New reviews: The Noughtie Girl’s Guide to Feminism
Jess McCabe // 2 August 2009
Ed: This month we’ve got two reviews of a book which has stirred up a lot of debate among feminists in the last few weeks.
Although Ellie Levenson’s feminist primer makes some sensible points, this is undermined by a raft of offensive statements, a defence of rape jokes and a desire to speak only to the young, white, able-bodied, straight, educated and middle-class, argues Amity Reed
When I read the press release that accompanied my review copy of The Noughtie Girl’s Guide to Feminism the first paragraph caught my attention. It read: “If you support equal rights, but are less enthusiastic about the man-bashing and bra-burning side of feminism, Ellie Levenson has the answer in this fresh and witty new look at the F-word.”

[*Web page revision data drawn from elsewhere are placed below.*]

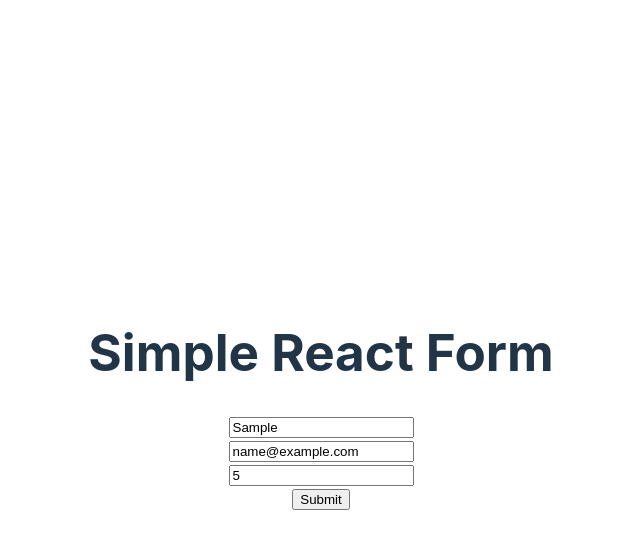
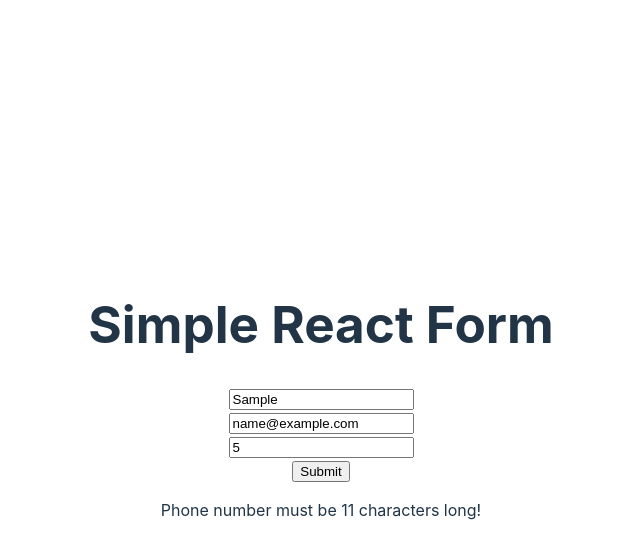
Before and after one commit to AskatAsh/React-JS-Practice, a React (Vite) app in the folder project-form-master/: page / in a window 1280 px wide. Both pictures are taken after typing "Sample", "name@example.com", "5" into the empty fields and a click on the input "Submit". Shown: the top 558 px of the page, without its empty margins (319-959 px from the left). Built offline with nearby package versions, Linux system fonts and the light colour scheme.

Commit message:
handled error using state and showed error message

```diff
--- a/project-form-master/src/Component/StatefullForm/StatefullForm.jsx
+++ b/project-form-master/src/Component/StatefullForm/StatefullForm.jsx
@@ -4,11 +4,19 @@ const StatefullForm = () => {
     const [name, setName] = useState(null);
     const [email, setEmail] = useState(null);
     const [phone, setPhone] = useState(null);
+    const [error, setError] = useState('');
 
     const handleSubmit = e => {
         e.preventDefault();
-        console.log("Form submitted");
-        console.log(name, email, phone);
+        // console.log("Form submitted");
+        if(phone.length < 11){
+            setError("Phone number must be 11 characters long!");
+        }
+        else{
+            setError('');
+            console.log(name, email, phone);
+        }
+
     }
 
     const handleNameChange = e => {
@@ -38,6 +46,9 @@ const StatefullForm = () => {
                 <br />
                 <input type="submit" value="Submit" />
             </form>
+            {
+                error && <p>{error}</p>
+            }
         </div>
     );
 };
```
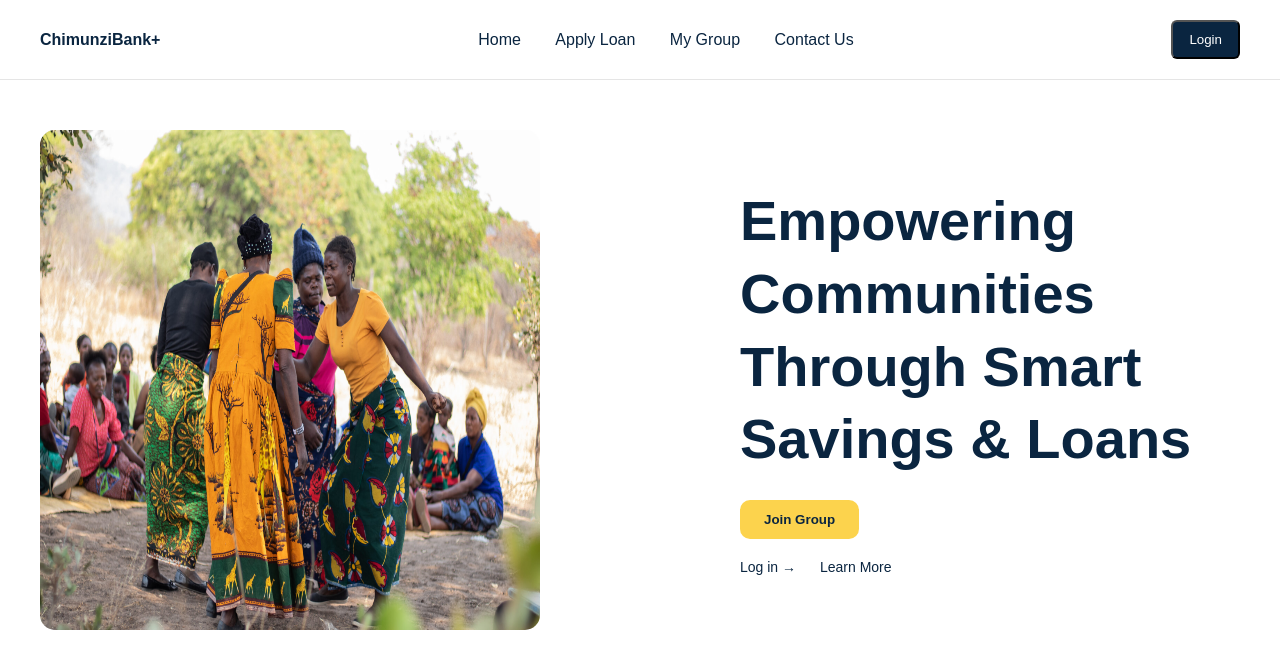
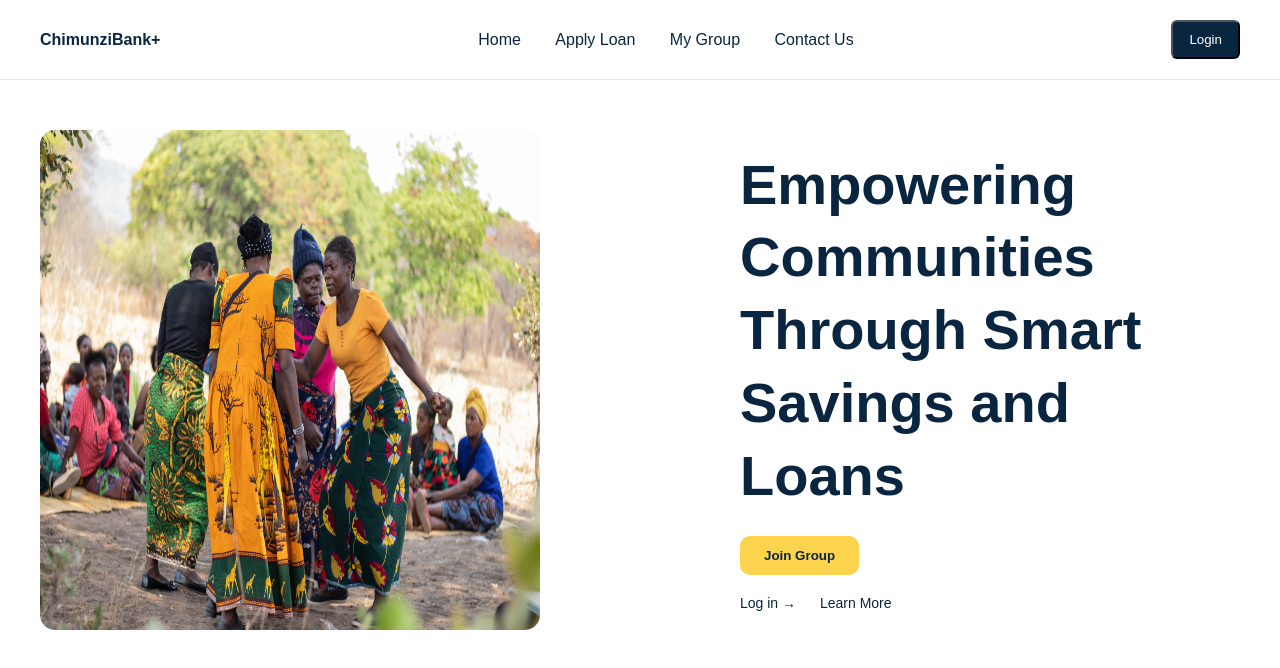
Before and after one commit to WEZZY2024/mandevu-village-banking-management-system, a plain HTML site: page index.html in a window 1280 px wide. Drawn offline with Linux system fonts and the light colour scheme.

Commit message:
Update index.html

```diff
--- a/index.html
+++ b/index.html
@@ -26,7 +26,7 @@
     <section class="Hero">
       <img src="img/IMG_5321-1-scaled.jpg" alt="Communities Women" />
       <div class="Hero-text">
-        <h1>Empowering Communities Through Smart Savings & Loans</h1>
+        <h1>Empowering Communities Through Smart Savings and Loans</h1>
         <button class="btn-primary">Join Group</button>
         <div class="links">
           <a href="#">Log in &rarr;</a>
```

Really? A book supposedly championing feminism that would proudly trot out two tired stereotypes right off the bat? There’s not much witty or new about that, I’m afraid. I’m not sure if the author truly believes that a man-bashing and bra-burning side of feminism really is prevalent, or if Levenson and her publisher decided that accepting and perpetuating those stereotypes would score them some much-needed points amongst more dubious readers who may pick it up thinking they’ve come across the latest offering from the ‘chick-lit’ genre. Whatever the case, I wasn’t impressed.

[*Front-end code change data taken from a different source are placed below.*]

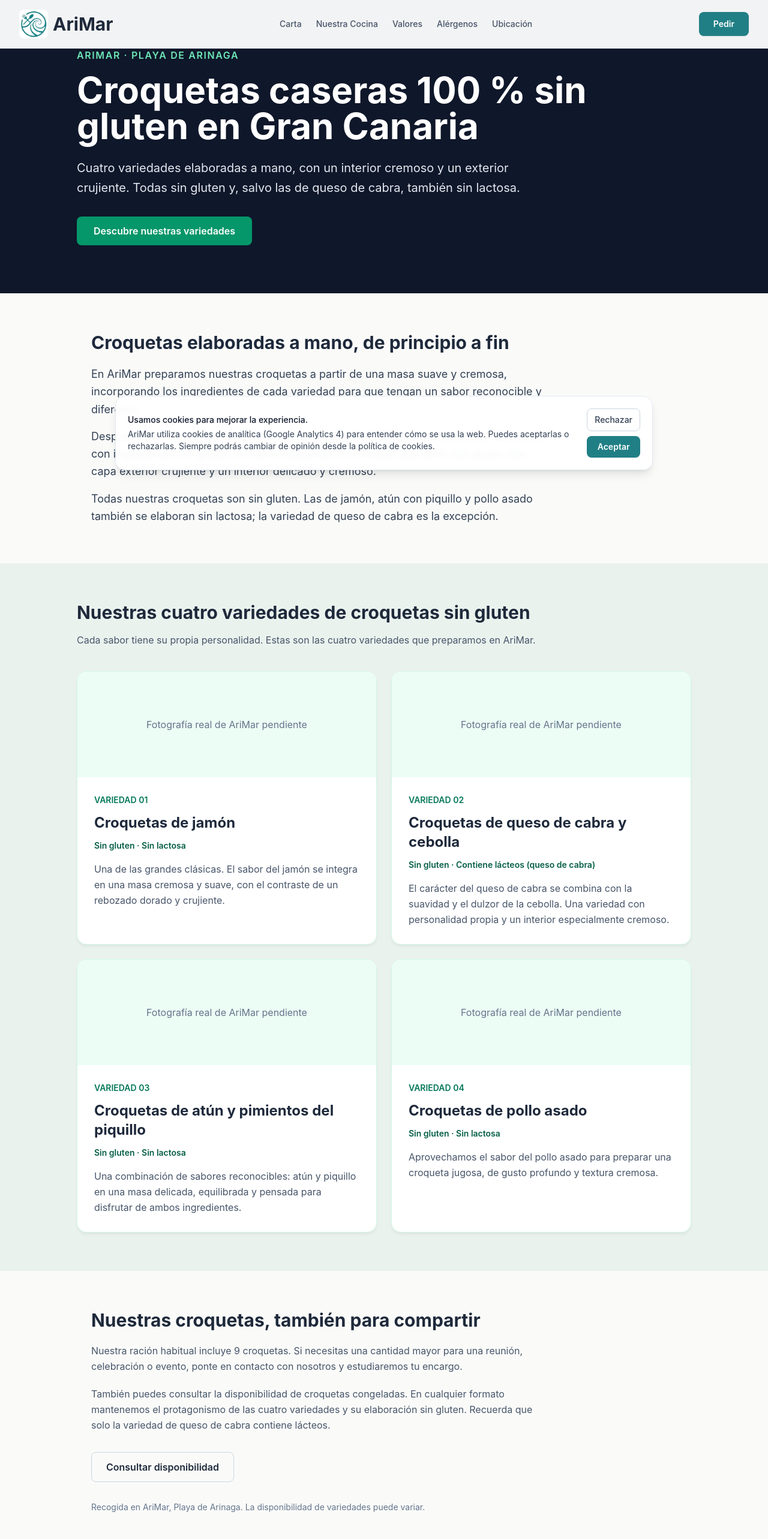
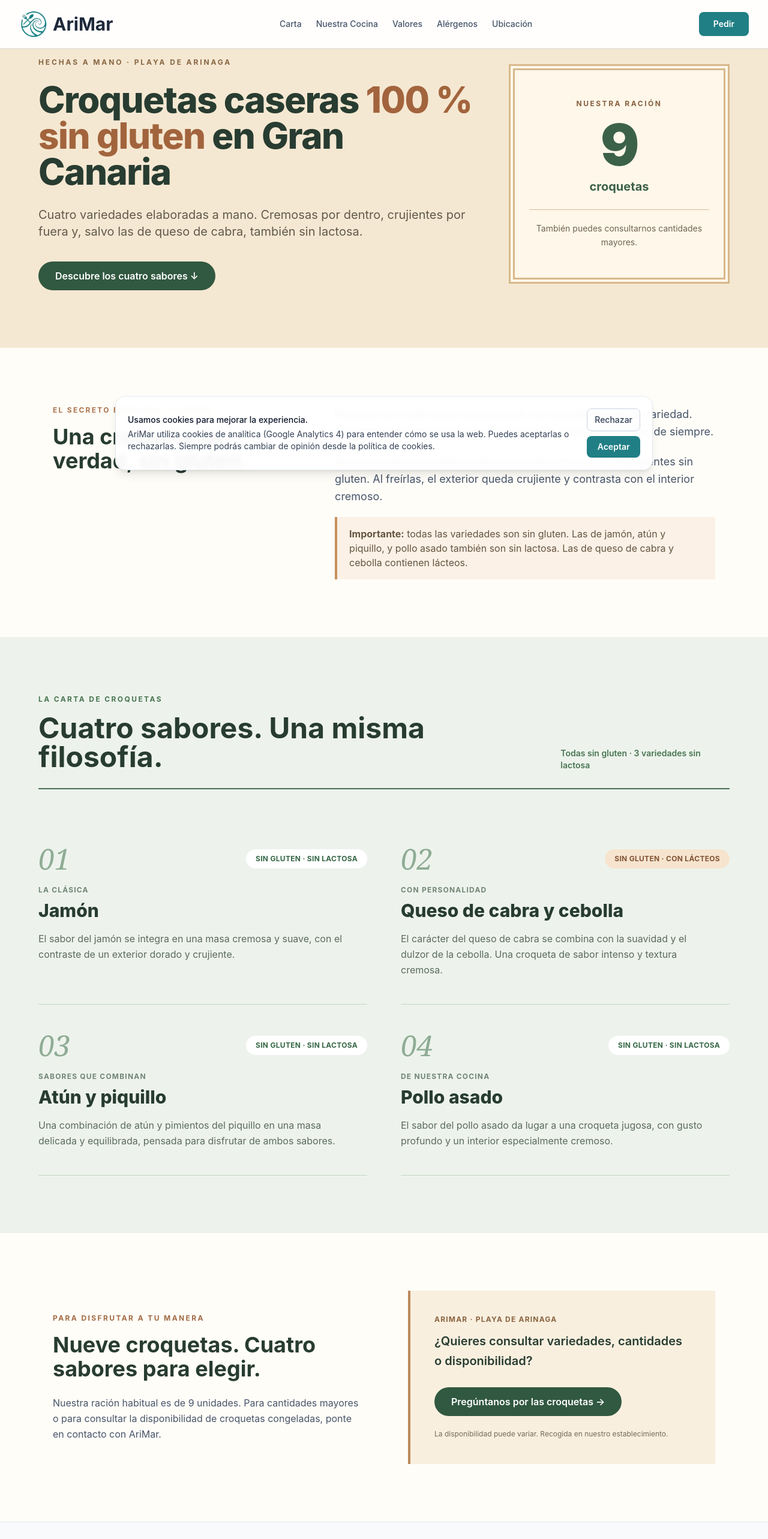
Before and after one commit to talaverilla85/ArimarWeb, a Next.js app: page /croquetas-sin-gluten-gran-canaria in a window 1280 px wide. Shown: the top 2566 px of the page at 60% size. Built offline with nearby package versions, Linux system fonts and the light colour scheme.

Commit message:
Redesign croquettes as distinct artisan menu with gluten and lactose details

```diff
--- a/app/croquetas-sin-gluten-gran-canaria/page.tsx
+++ b/app/croquetas-sin-gluten-gran-canaria/page.tsx
@@ -1,61 +1,118 @@
 import type { Metadata } from 'next'
-import Link from 'next/link'
 
 export const metadata: Metadata = {
   title: 'Croquetas caseras 100 % sin gluten en Gran Canaria | AriMar',
-  description: 'Descubre las croquetas artesanas sin gluten de AriMar: jamón, queso de cabra y cebolla, atún y piquillo, y pollo asado. Sin lactosa excepto la variedad de queso de cabra. Elaboradas a mano en Playa de Arinaga.',
+  description: 'Croquetas artesanas sin gluten y sin lactosa, excepto las de queso de cabra: jamón, queso de cabra y cebolla, atún y piquillo, y pollo asado. Raciones de 9 unidades en Playa de Arinaga.',
   alternates: { canonical: '/croquetas-sin-gluten-gran-canaria' },
 }
 
 const variedades = [
-  { nombre: 'Croquetas de jamón', lactosa: false, descripcion: 'Una de las grandes clásicas. El sabor del jamón se integra en una masa cremosa y suave, con el contraste de un rebozado dorado y crujiente.' },
-  { nombre: 'Croquetas de queso de cabra y cebolla', lactosa: true, descripcion: 'El carácter del queso de cabra se combina con la suavidad y el dulzor de la cebolla. Una variedad con personalidad propia y un interior especialmente cremoso.' },
-  { nombre: 'Croquetas de atún y pimientos del piquillo', lactosa: false, descripcion: 'Una combinación de sabores reconocibles: atún y piquillo en una masa delicada, equilibrada y pensada para disfrutar de ambos ingredientes.' },
-  { nombre: 'Croquetas de pollo asado', lactosa: false, descripcion: 'Aprovechamos el sabor del pollo asado para preparar una croqueta jugosa, de gusto profundo y textura cremosa.' },
+  {
+    numero: '01',
+    nombre: 'Jamón',
+    subtitulo: 'La clásica',
+    sinLactosa: true,
+    descripcion: 'El sabor del jamón se integra en una masa cremosa y suave, con el contraste de un exterior dorado y crujiente.',
+  },
+  {
+    numero: '02',
+    nombre: 'Queso de cabra y cebolla',
+    subtitulo: 'Con personalidad',
+    sinLactosa: false,
+    descripcion: 'El carácter del queso de cabra se combina con la suavidad y el dulzor de la cebolla. Una croqueta de sabor intenso y textura cremosa.',
+  },
+  {
+    numero: '03',
+    nombre: 'Atún y piquillo',
+    subtitulo: 'Sabores que combinan',
+    sinLactosa: true,
+    descripcion: 'Una combinación de atún y pimientos del piquillo en una masa delicada y equilibrada, pensada para disfrutar de ambos sabores.',
+  },
+  {
+    numero: '04',
+    nombre: 'Pollo asado',
+    subtitulo: 'De nuestra cocina',
+    sinLactosa: true,
+    descripcion: 'El sabor del pollo asado da lugar a una croqueta jugosa, con gusto profundo y un interior especialmente cremoso.',
+  },
 ]
 
 export default function Page() {
-  return <main className="bg-[#fafbf9]">
-    <section className="bg-slate-900 text-white px-6 py-20">
-      <div className="max-w-5xl mx-auto">
-        <p className="text-emerald-300 font-semibold uppercase tracking-widest mb-4">AriMar · Playa de Arinaga</p>
-        <h1 className="text-4xl md:text-6xl font-bold mb-6">Croquetas caseras 100 % sin gluten en Gran Canaria</h1>
-        <p className="text-xl text-slate-200 leading-relaxed max-w-3xl">Cuatro variedades elaboradas a mano, con un interior cremoso y un exterior crujiente. Todas sin gluten y, salvo las de queso de cabra, también sin lactosa.</p>
-        <a href="#variedades" className="inline-block mt-8 bg-emerald-600 rounded-lg px-7 py-3 font-semibold">Descubre nuestras variedades</a>
+  return (
+    <main className="bg-[#fffdf8] text-[#283c31]">
+      <header className="overflow-hidden bg-[#f5e8d2] px-6 py-16 md:py-24">
+        <div className="mx-auto grid max-w-6xl items-center gap-12 md:grid-cols-[1.5fr_0.75fr]">
+          <div>
+            <p className="mb-6 text-xs font-bold uppercase tracking-[0.24em] text-[#876643]">Hechas a mano · Playa de Arinaga</p>
+            <h1 className="max-w-3xl text-4xl font-extrabold leading-[1.12] tracking-tight md:text-6xl">
+              Croquetas caseras <span className="text-[#a2643d]">100 % sin gluten</span> en Gran Canaria
+            </h1>
+            <p className="mt-7 max-w-3xl text-lg leading-relaxed text-[#62594b] md:text-xl">
+              Cuatro variedades elaboradas a mano. Cremosas por dentro, crujientes por fuera y, salvo las de queso de cabra, también sin lactosa.
+            </p>
+            <a href="#sabores" className="mt-9 inline-flex rounded-full bg-[#315840] px-7 py-3 font-semibold text-white hover:bg-[#254833]">Descubre los cuatro sabores ↓</a>
+          </div>
+          <div className="relative flex flex-col items-center justify-center border-[10px] border-double border-[#d7b88b] bg-[#fff7e9] px-6 py-12 text-center">
+            <p className="text-xs font-bold uppercase tracking-[0.21em] text-[#865f3e]">Nuestra ración</p>
+            <p className="mt-3 text-8xl font-black leading-none tracking-tight text-[#3c6149]">9</p>
+            <p className="mt-2 text-xl font-bold text-[#3c6149]">croquetas</p>
+            <p className="mt-6 max-w-xs border-t border-[#dabf98] pt-5 text-sm leading-relaxed text-[#6f6453]">También puedes consultarnos cantidades mayores.</p>
+          </div>
+        </div>
+      </header>
+
+      <section className="mx-auto grid max-w-6xl gap-10 px-6 py-16 md:grid-cols-[0.8fr_1.3fr] md:gap-20 md:py-24">
+        <div>
+          <p className="mb-4 text-xs font-bold uppercase tracking-[0.19em] text-[#aa744d]">El secreto está en el cuidado</p>
+          <h2 className="text-3xl font-bold leading-tight md:text-4xl">Una croqueta de verdad, sin gluten.</h2>
+        </div>
+        <div className="space-y-5 text-lg leading-relaxed text-slate-600">
+          <p>Preparamos cada masa incorporando los ingredientes de su variedad. Buscamos una textura suave y cremosa sin renunciar al sabor de siempre.</p>
+          <p>Formamos las croquetas a mano y las rebozamos con ingredientes sin gluten. Al freírlas, el exterior queda crujiente y contrasta con el interior cremoso.</p>
+          <p className="border-l-4 border-[#c5905e] bg-[#fbf1e6] px-5 py-4 text-base text-[#655441]"><strong>Importante:</strong> todas las variedades son sin gluten. Las de jamón, atún y piquillo, y pollo asado también son sin lactosa. Las de queso de cabra y cebolla contienen lácteos.</p>
         </div>
       </section>
-    <section className="max-w-5xl mx-auto px-6 py-16">
-      <h2 className="text-3xl font-bold mb-5">Croquetas elaboradas a mano, de principio a fin</h2>
-      <div className="max-w-3xl space-y-4 text-slate-700 leading-relaxed text-lg">
-        <p>En AriMar preparamos nuestras croquetas a partir de una masa suave y cremosa, incorporando los ingredientes de cada variedad para que tengan un sabor reconocible y diferente.</p>
-        <p>Después viene el trabajo artesanal: damos forma a cada croqueta a mano y la rebozamos con ingredientes sin gluten. Al freírla buscamos el contraste que tanto nos gusta: una capa exterior crujiente y un interior delicado y cremoso.</p>
-        <p>Todas nuestras croquetas son sin gluten. Las de jamón, atún con piquillo y pollo asado también se elaboran sin lactosa; la variedad de queso de cabra es la excepción.</p>
+
+      <section id="sabores" className="bg-[#edf3ec] px-6 py-16 md:py-24">
+        <div className="mx-auto max-w-6xl">
+          <div className="mb-12 flex flex-col justify-between gap-5 border-b-2 border-[#496f55] pb-7 md:flex-row md:items-end">
+            <div>
+              <p className="mb-4 text-xs font-bold uppercase tracking-[0.2em] text-[#497552]">La carta de croquetas</p>
+              <h2 className="text-3xl font-bold md:text-5xl">Cuatro sabores. Una misma filosofía.</h2>
             </div>
-    </section>
-    <section id="variedades" className="bg-[#eaf2ee] px-6 py-16">
-      <div className="max-w-5xl mx-auto">
-        <h2 className="text-3xl font-bold mb-4">Nuestras cuatro variedades de croquetas sin gluten</h2>
-        <p className="text-slate-600 mb-10">Cada sabor tiene su propia personalidad. Estas son las cuatro variedades que preparamos en AriMar.</p>
-        <div className="grid md:grid-cols-2 gap-6">
-          {variedades.map((v, i) => <article key={v.nombre} className="rounded-2xl overflow-hidden bg-white border border-emerald-100 shadow-md shadow-emerald-950/5">
-            <div className="bg-emerald-50 min-h-44 flex items-center justify-center text-center text-slate-500 p-6">Fotografía real de AriMar pendiente</div>
-            <div className="p-7">
-              <p className="text-emerald-700 text-sm font-semibold mb-3">VARIEDAD {String(i + 1).padStart(2, '0')}</p>
-              <h3 className="text-2xl font-bold mb-3">{v.nombre}</h3><p className="text-sm font-semibold text-emerald-800 mb-4">Sin gluten · {v.lactosa ? 'Contiene lácteos (queso de cabra)' : 'Sin lactosa'}</p>
-              <p className="text-slate-600 leading-relaxed">{v.descripcion}</p>
+            <p className="text-sm font-semibold text-[#497552]">Todas sin gluten · 3 variedades sin lactosa</p>
           </div>
-          </article>)}
+          <div className="grid gap-x-14 md:grid-cols-2">
+            {variedades.map((v) => (
+              <article key={v.numero} className="border-b border-[#c6d4c5] py-8 md:py-11">
+                <div className="mb-5 flex items-center justify-between gap-4">
+                  <p className="font-serif text-5xl italic text-[#8fac95]">{v.numero}</p>
+                  <span className={`rounded-full px-4 py-2 text-xs font-bold uppercase tracking-wide ${v.sinLactosa ? 'bg-white text-[#366846]' : 'bg-[#f7e4cf] text-[#805334]'}`}>
+                    {v.sinLactosa ? 'Sin gluten · Sin lactosa' : 'Sin gluten · Con lácteos'}
+                  </span>
+                </div>
+                <p className="mb-2 text-xs font-bold uppercase tracking-widest text-[#718575]">{v.subtitulo}</p>
+                <h3 className="mb-4 text-2xl font-extrabold md:text-3xl">{v.nombre}</h3>
+                <p className="max-w-lg leading-relaxed text-[#5c6a5f]">{v.descripcion}</p>
+              </article>
+            ))}
           </div>
         </div>
       </section>
-    <section className="max-w-5xl mx-auto px-6 py-16">
-      <h2 className="text-3xl font-bold mb-5">Nuestras croquetas, también para compartir</h2>
-      <p className="text-slate-600 max-w-3xl leading-relaxed mb-5">Nuestra ración habitual incluye 9 croquetas. Si necesitas una cantidad mayor para una reunión, celebración o evento, ponte en contacto con nosotros y estudiaremos tu encargo.</p>
-      <p className="text-slate-600 max-w-3xl leading-relaxed mb-8">También puedes consultar la disponibilidad de croquetas congeladas. En cualquier formato mantenemos el protagonismo de las cuatro variedades y su elaboración sin gluten. Recuerda que solo la variedad de queso de cabra contiene lácteos.</p>
-      <div className="flex flex-wrap gap-3">
-        <a href="mailto:info@arimarfoodlab.es?subject=Consulta%20sobre%20croquetas%20AriMar" className="rounded-lg border border-slate-300 px-6 py-3 font-semibold">Consultar disponibilidad</a>
+
+      <section className="mx-auto grid max-w-6xl gap-10 px-6 py-16 md:grid-cols-[1fr_1fr] md:items-center md:gap-20 md:py-24">
+        <div>
+          <p className="mb-4 text-xs font-bold uppercase tracking-[0.2em] text-[#a16a42]">Para disfrutar a tu manera</p>
+          <h2 className="text-3xl font-bold md:text-4xl">Nueve croquetas. Cuatro sabores para elegir.</h2>
+          <p className="mt-6 leading-relaxed text-slate-600">Nuestra ración habitual es de 9 unidades. Para cantidades mayores o para consultar la disponibilidad de croquetas congeladas, ponte en contacto con AriMar.</p>
         </div>
-      <p className="text-sm text-slate-500 mt-8">Recogida en AriMar, Playa de Arinaga. La disponibilidad de variedades puede variar.</p>
+        <div className="border-l-4 border-[#bd895a] bg-[#f8efdf] p-8 md:p-10">
+          <p className="mb-3 text-xs font-bold uppercase tracking-widest text-[#8a633f]">AriMar · Playa de Arinaga</p>
+          <p className="mb-7 text-xl font-semibold leading-relaxed">¿Quieres consultar variedades, cantidades o disponibilidad?</p>
+          <a href="mailto:info@arimarfoodlab.es?subject=Consulta%20sobre%20croquetas%20AriMar" className="inline-block rounded-full bg-[#315840] px-7 py-3 font-semibold text-white hover:bg-[#254833]">Pregúntanos por las croquetas →</a>
+          <p className="mt-5 text-xs leading-relaxed text-[#77695a]">La disponibilidad puede variar. Recogida en nuestro establecimiento.</p>
+        </div>
       </section>
     </main>
+  )
 }
```
Lines whose indentation alone changed are shown as unchanged.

As it is, those who do mistake it for ‘chick lit’ wouldn’t be blamed for their mistake – the cover isn’t entirely dissimilar to those within the shopping/romance/sex/friendship genré aimed at women aged 18-30. Featuring a silhouetted pair of legs in a skirt and heels, a smattering of stars and curly fonts, and use of the word ‘girl’ instead of woman in the title, there’s not much that sets it apart as a feminist text. Again, this seemed a conscious decision by the marketing team in an attempt to reach a wider audience. I suppose it’s a smart move if you’re trying to sell books and get ‘ordinary’ women to learn about gender issues, which I think is important, but it still promotes the notion that we can be drawn in by pretty covers alone and that feminism is something that needs softening up and toning down to be appealing.